And these lines will also provide syntax for our new command, without interfering with the previous syntax. It's also good to anticipate alternative (British or American) spellings. People's typing habits are hard to overcome, even if they know you are spelling the word the other way. It is probably best not to annoy them unduly. So:
Then some text in-game might offer a clue, subtle or (since this is an example) blunt:
And finally, we could try adding instructions explicitly:
Understand "help" or "hint" or "hints" or "instructions" or "info" or "about" as asking for help. Asking for help is an action out of world. Carry out asking for help: say "The following commands are understood, in addition to the standard ones: EVAPORATE, FREEZE, HYDROLYZE, SUBLIME..."
...though of course in fact these other commands won't be available until we define them, too.
This last approach, defining all the extra commands up front, is especially useful if these commands are very technical or unusual; if they are needed early in the game, before you've a chance to educate the player; or if they are not suggested by any in-game objects.
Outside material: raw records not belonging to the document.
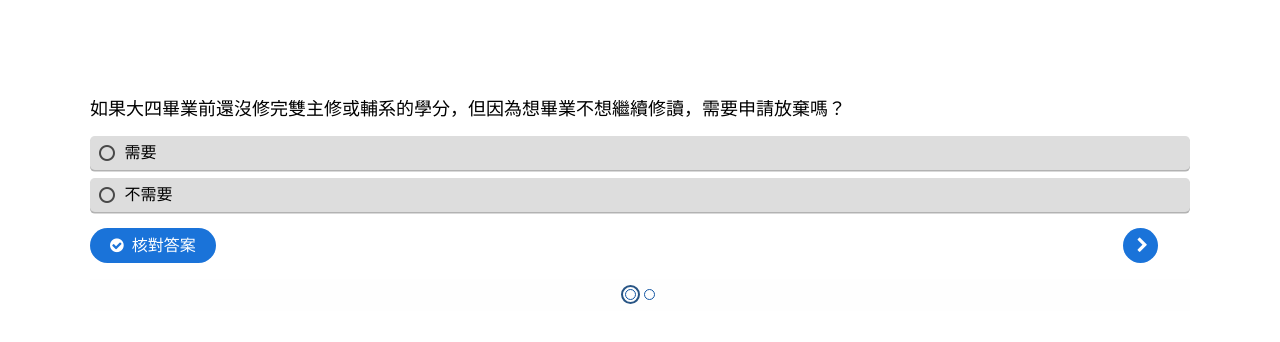
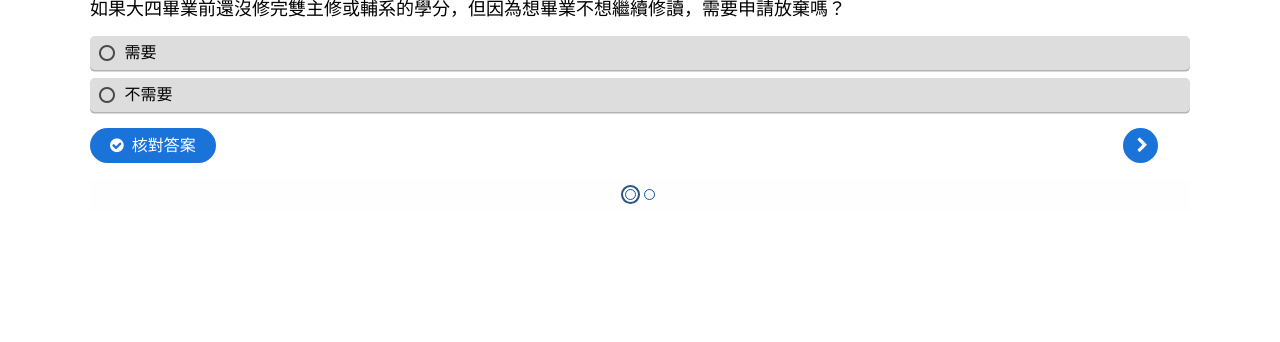
Before and after one commit to 410730260Karen/-04, a plain HTML site: page index.html in a window 1280 px wide. Drawn offline with Linux system fonts and the light colour scheme.

Commit message:
Update index.html

```diff
--- a/index.html
+++ b/index.html
@@ -51,7 +51,7 @@ H5P.Video=function(d,p){function f(n,e){var i=this;i.contentId=e,i.pressToPlay=!
 
     </head>
     <body>
-        <div style="margin: 100px 70px;display: flex; justify-content: center;">
+        <div style="margin: 0px 0px;display: flex; justify-content: center;">
             <div
                 style="max-width:1100px;"
                 class="h5p-content lag" data-content-id="3887622310"></div>
```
A player who encounters a tool with an obvious use, such as a hairbrush, will likely think of trying to BRUSH things with it. It's harder to rely on his guessing actions that are both outside the range of usual commands and unrelated to any of the visible props, however.